Did any previous experience / placement help you to create the film?
LM: Working on lots of short films really helps you get used to being on set, and knowing what to do, and what not to do. You learn each time what you can do better, so by the time I got to third year I had a pretty good idea when I approached producing Black Bear.
I had worked as a Runner on some professional sets too, like the feature film American Assassin as well as Muller Yoghurt, Furniture Village commercials and Britain’s Got Talent, which helped me understand how things work in industry. This experience meant I had a good idea how to run the set on Black Bear as a first Assistant Director (First AD) too, which I hoped would help those who hadn’t worked much on a set before, get some invaluable experience to help them develop their skills.

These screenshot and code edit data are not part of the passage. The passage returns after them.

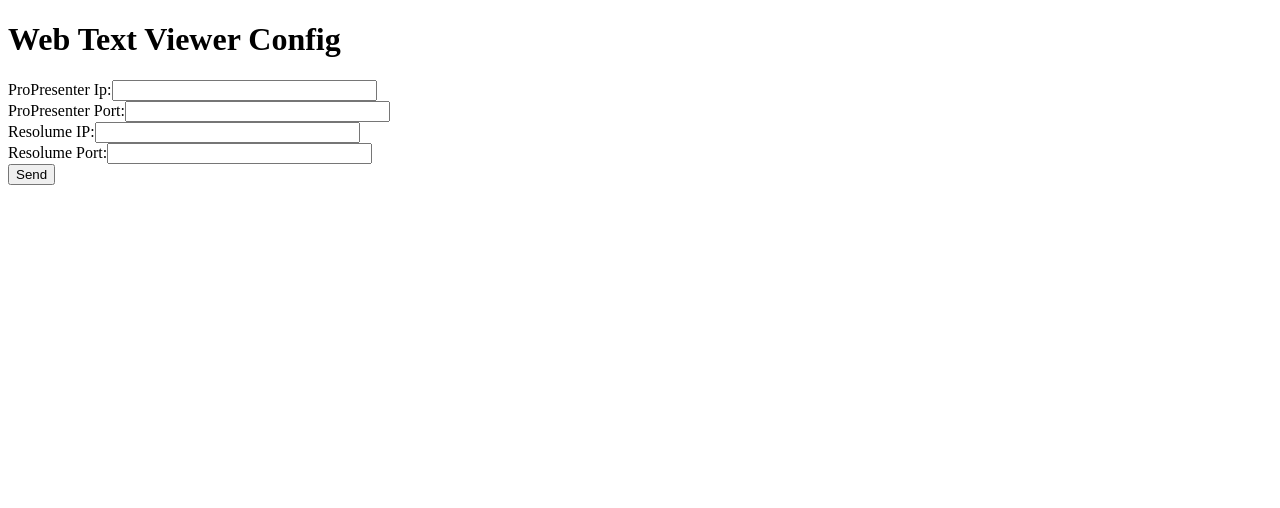
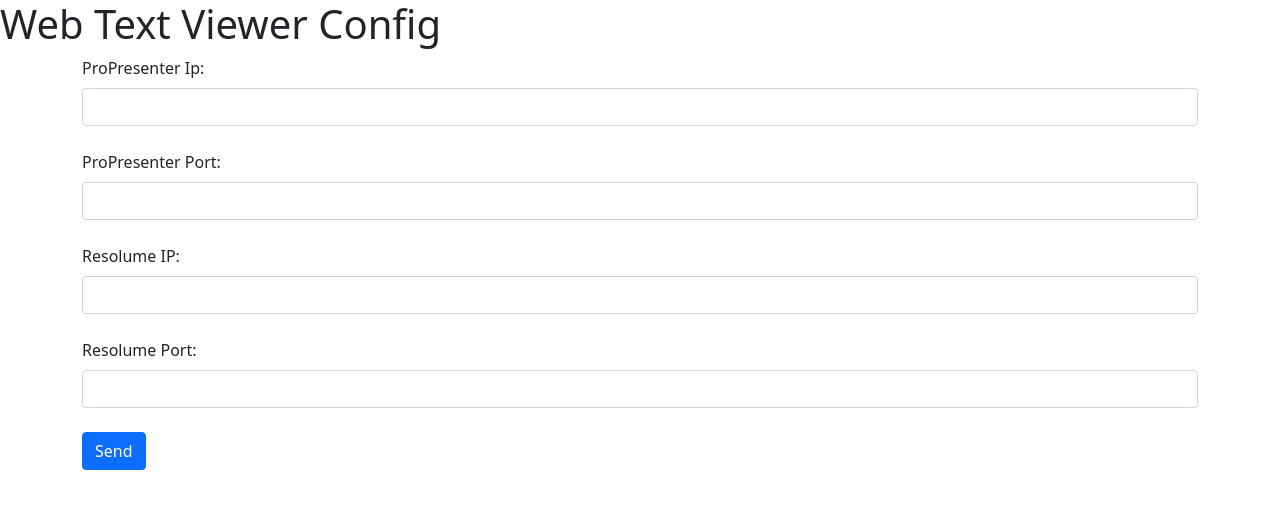
Before and after one commit to XoTENoC/Lyrify, a website: page views/index.html in a window 1280 px wide. Drawn offline with nearby package versions, Linux system fonts and the light colour scheme; no server answers.

Commit message:
adding bootstrap

```diff
--- a/views/index.html
+++ b/views/index.html
@@ -5,6 +5,8 @@
     <meta http-equiv="X-UA-Compatible" content="IE=edge">
     <meta name="viewport" content="width=device-width, initial-scale=1.0">
     <title>Document</title>
+    <link rel="stylesheet" href="https://cdn.jsdelivr.net/npm/bootstrap@5.1.3/dist/css/bootstrap.min.css" integrity="sha384-1BmE4kWBq78iYhFldvKuhfTAU6auU8tT94WrHftjDbrCEXSU1oBoqyl2QvZ6jIW3" crossorigin="anonymous">
+
     <script src="/socket.io/socket.io.js"></script>
     <script type="text/javascript">
 
@@ -54,11 +56,20 @@
     <div class="slide_text"></div>
 
     <div class="container">
-        <label for="proPresenterIP">ProPresenter Ip:</label><input type="text" id="proPresenterIP" value="" size="30" /><br />
-        <label for="proPresenterPORT">ProPresenter Port:</label><input type="text" id="proPresenterPORT" value="" size="30" /><br />
-        <label for="resolumeIP">Resolume IP:</label><input type="text" id="resolumeIP" value="" size="30" /><br />
-        <label for="resolumePORT">Resolume Port:</label><input type="text" id="resolumePORT" value="" size="30" /><br />
-        <button id="send_server">Send</button>
+
+        <label for="proPresenterIP" class="form-label">ProPresenter Ip:</label>
+        <input class="form-control" type="text" id="proPresenterIP" value="" size="30" /><br />
+
+        <label for="proPresenterPORT" class="form-label">ProPresenter Port:</label>
+        <input class="form-control" type="text" id="proPresenterPORT" value="" size="30" /><br />
+
+        <label for="resolumeIP" class="form-label">Resolume IP:</label>
+        <input class="form-control" type="text" id="resolumeIP" value="" size="30" /><br />
+
+        <label for="resolumePORT" class="form-label">Resolume Port:</label>
+        <input class="form-control" type="text" id="resolumePORT" value="" size="30" /><br />
+
+        <button class="btn btn-primary" id="send_server">Send</button>
     </div>
 
 </body>
```
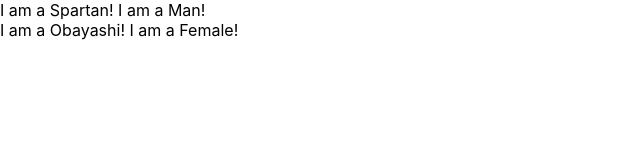
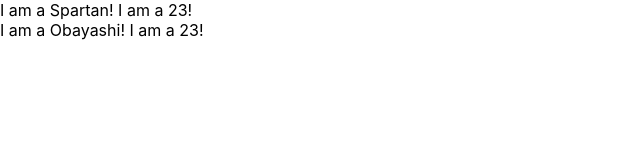
Before and after one commit to ackn14/react-redux-crud-application, a React (Create React App) app: page / in a window 1280 px wide. Shown: the top 160 px of the page, without its empty margins (0-640 px from the left). Built offline with nearby package versions, Linux system fonts and the light colour scheme.

Commit message:
learn PropTypes

```diff
--- a/src/App.js
+++ b/src/App.js
@@ -1,5 +1,5 @@
 import React from 'react';
-
+import PropTypes from 'prop-types';
 /*
 class App extends Component {
   render(){
@@ -15,14 +15,14 @@ class App extends Component {
 
 const App = () => {
   const profiles = [
-    { name: "Spartan", sex: "Man" },
-    { name: "Obayashi" }
+    { name: "Spartan", age: 23 },
+    { name: "Obayashi", age: 23 }
   ]
   return (
     <div>
       {
         profiles.map((profile, index) => {
-          return <User name={profile.name} sex={profile.sex} key={index} />
+          return <User name={profile.name} age={profile.age} key={index} />
         })
       }
     </div>
@@ -30,11 +30,12 @@ const App = () => {
 }
 
 const User = (props) => {
-  return <div>I am a {props.name}! I am a {props.sex}!</div>
+  return <div>I am a {props.name}! I am a {props.age}!</div>
 }
 
-User.defaultProps = {
-  sex: "Female"
+User.propTypes = {
+  name: PropTypes.string.isRequired,
+  age: PropTypes.number.isRequired
 }
 
 export default App;
```
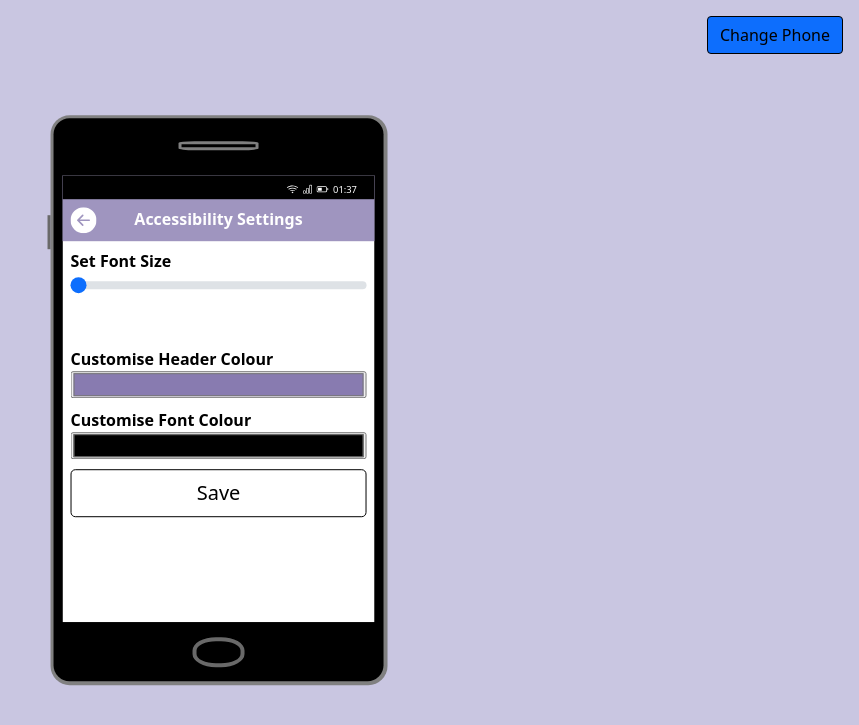
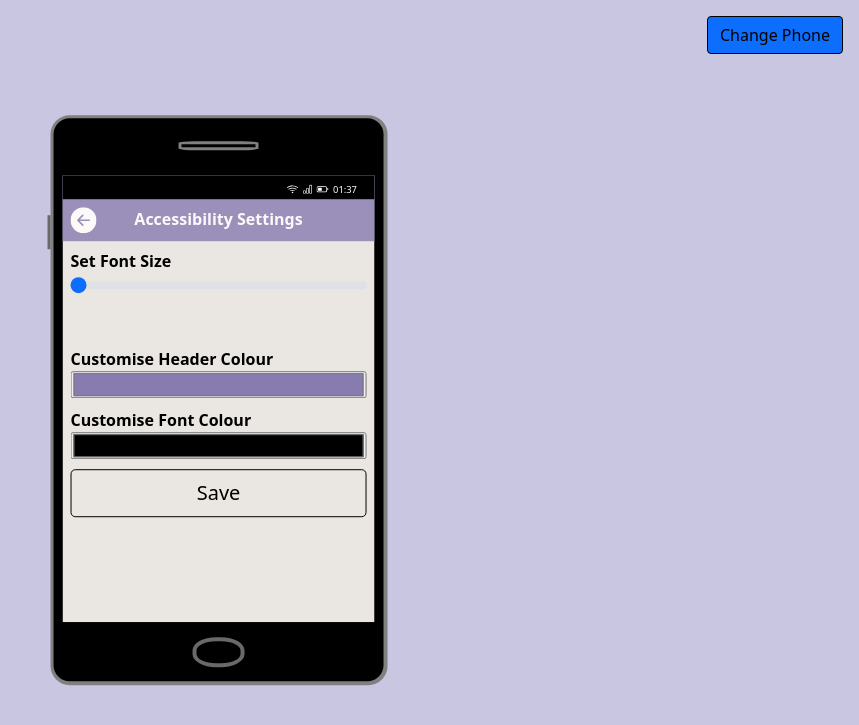
Before and after one commit to owen-master/Appsistant, a Laravel app: page /settings in a window 1280 px wide. Shown: the top 725 px of the page, without its empty margins (421-1280 px from the left). Run offline with Laravel 8, Linux system fonts and the light colour scheme.

Commit message:
Background colour change for android.

```diff
--- a/src/resources/views/base.blade.php
+++ b/src/resources/views/base.blade.php
@@ -227,7 +227,7 @@
     <div class="android-details"></div>
     <div class="android-left"></div>
     <div class="android-screen">
-        <div class="android-content">
+        <div class="android-content" style="background-color: #eae7e2;">
             <div class="container top-menu" style="position: absolute; z-index: 100; background-color: black; width: 100%; padding-left: 14em">
                 <svg xmlns="http://www.w3.org/2000/svg" width="12" height="12" fill="currentColor" class="bi bi-wifi" viewBox="0 0 16 16">
                     <path d="M15.384 6.115a.485.485 0 0 0-.047-.736A12.444 12.444 0 0 0 8 3C5.259 3 2.723 3.882.663 5.379a.485.485 0 0 0-.048.736.518.518 0 0 0 .668.05A11.448 11.448 0 0 1 8 4c2.507 0 4.827.802 6.716 2.164.205.148.49.13.668-.049z"/>
```
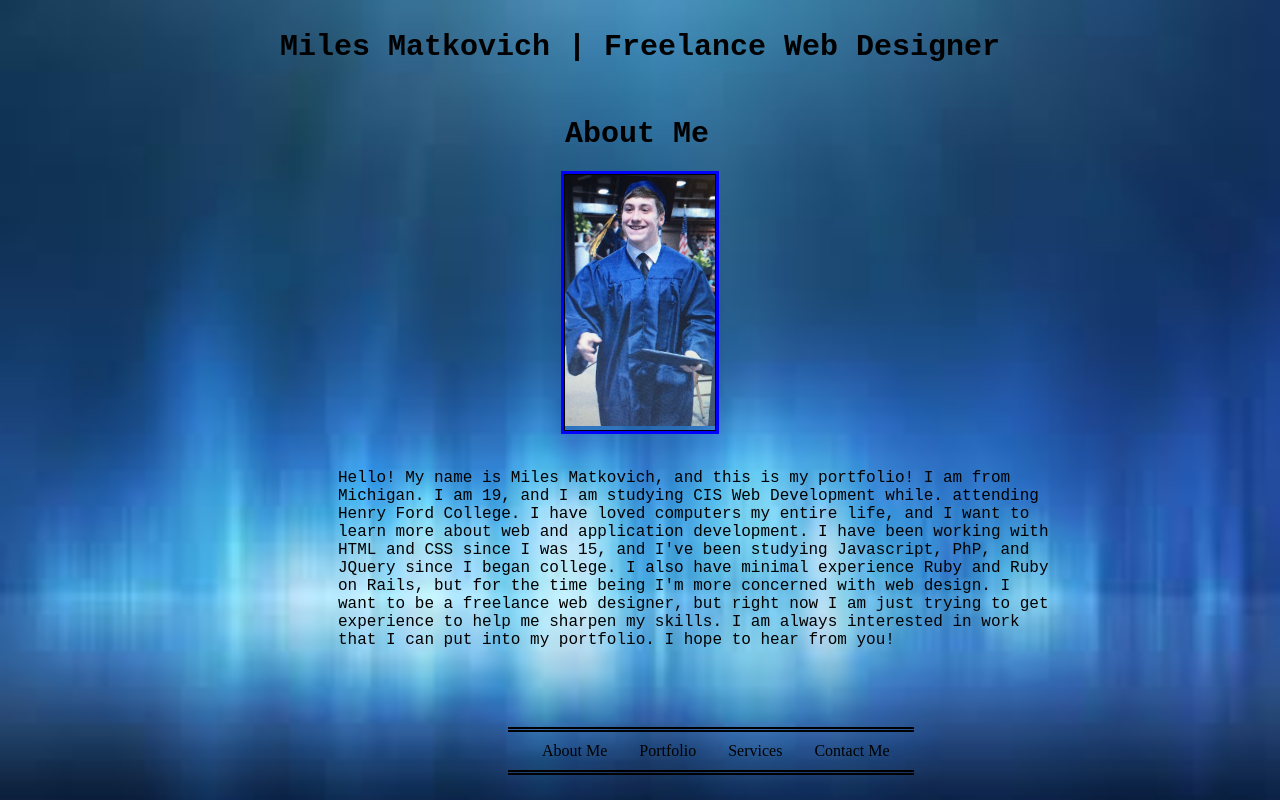
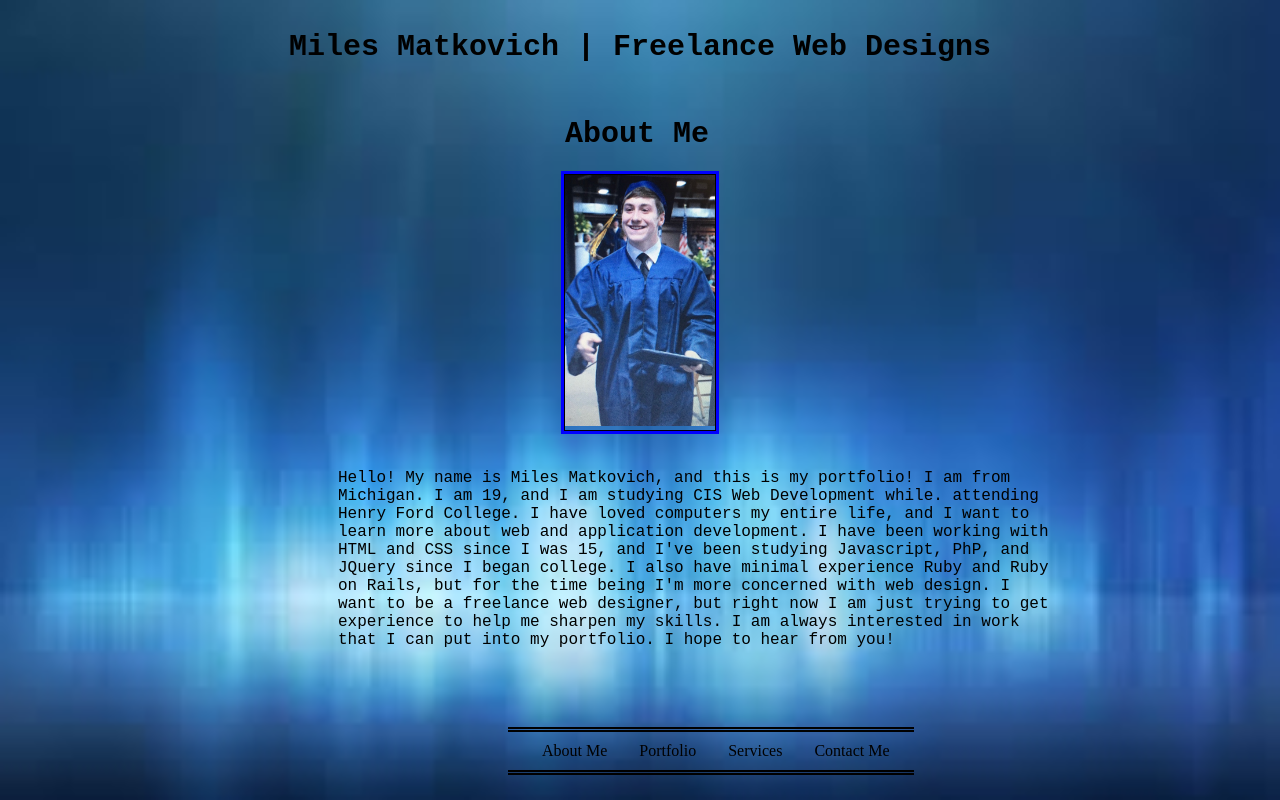
Before and after one commit to MilesDMatko/Portfolio, a plain HTML site: page index.html in a window 1280 px wide. Drawn offline with Linux system fonts and the light colour scheme.

Commit message:
changed 'Designer' to 'Designs'

```diff
--- a/index.html
+++ b/index.html
@@ -15,7 +15,7 @@
 		<a href="#.html">Services</a>
 		<a href="#.html">Contact Me</a>
 	</div>
-<h3 class="about" align="center">Miles Matkovich | Freelance Web Designer</h3>
+<h3 class="about" align="center">Miles Matkovich | Freelance Web Designs</h3>
 <table align=center>
 	<tr><td></td><td><h1 class="about">About Me</h1></td>
 	</tr>
```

PP: Working at a small production company in my home town definitely helped me understand what goes into production, among other experiences. The more experience you get working on set or in production will prepare you for the next job. During filming, accidents happen and the more experience you have the better you can respond to them.
What would your advice be for students studying on the Digital Film Production course?
PP: When making your final year film - start as early as possible. I would recommend working on it during your summer holidays. Find a crew and get to work building out the story and production. Make the most of your time at University, as you’ll never get a better opportunity to try new things and develop your craft.
LM: One thing you need to do if you want to work in this industry is to work on as many projects at University as possible. You will do lots of work for free, everyone does, but you need to make sure you get something out of the free work. It is tough, but eventually you build up a network which will lead you on your way to a career, and you will start helping out each other for work. For me, and many others I know, free work eventually leads to paid work, but it has to be worth your time too. Always ask questions too, it’s the only way you’ll learn!
*As of 2021, the course Film Production Technology is now titled Digital Film Production.